Extracted records:
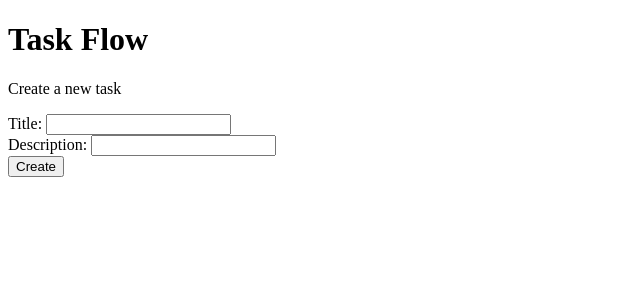
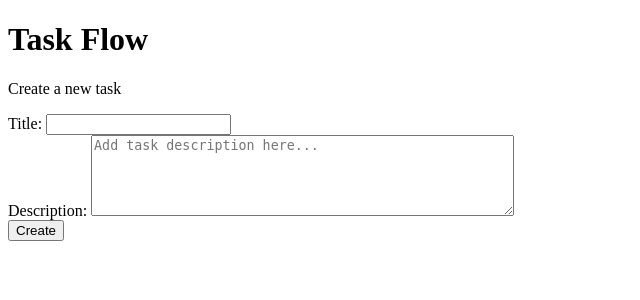
Before and after one commit to tomi3-11/Flask-Mini_Projects, a Flask app: page /create in a window 1280 px wide. Shown: the part 70-370 px from the top of the page, without its empty margins (0-640 px from the left). Run offline with Flask 3, Linux system fonts and the light colour scheme.

Commit message:
Bug fixes for templates (edit_task.html & create_task.html)

```diff
--- a/Todo_list/templates/create_task.html
+++ b/Todo_list/templates/create_task.html
@@ -9,7 +9,8 @@
     <label>Title: </label>
     <input type="text" name="title"><br>
     <label>Description: </label>
-    <input type="text" name="description"> <br>
+    <!-- <input type="text" name="description"> <br> -->
+    <textarea name="description" placeholder="Add task description here..." rows="5" cols="50"></textarea> <br>
     <button type="submit">Create</button>
 </form>
 
--- a/Todo_list/templates/edit_task.html
+++ b/Todo_list/templates/edit_task.html
@@ -9,7 +9,9 @@
     <label>Title: </label>
     <input type="text" name="title" value="{{ task.title }}"><br>
     <label>Description: </label>
-    <input type="text" name="description" value="{{ task.description }}"> <br>
+    <!-- <input type="text" name="description" value="{{ task.description }}"> <br> -->
+    <textarea name="description"  rows="5" cols="50">{{ task.description }}"</textarea> <br>
+
     <button type="submit">Save changes</button>
 </form>
 
```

What you should do: For the records above, state the count of lines where "input" appears, without any other text.

Exercise answer: 6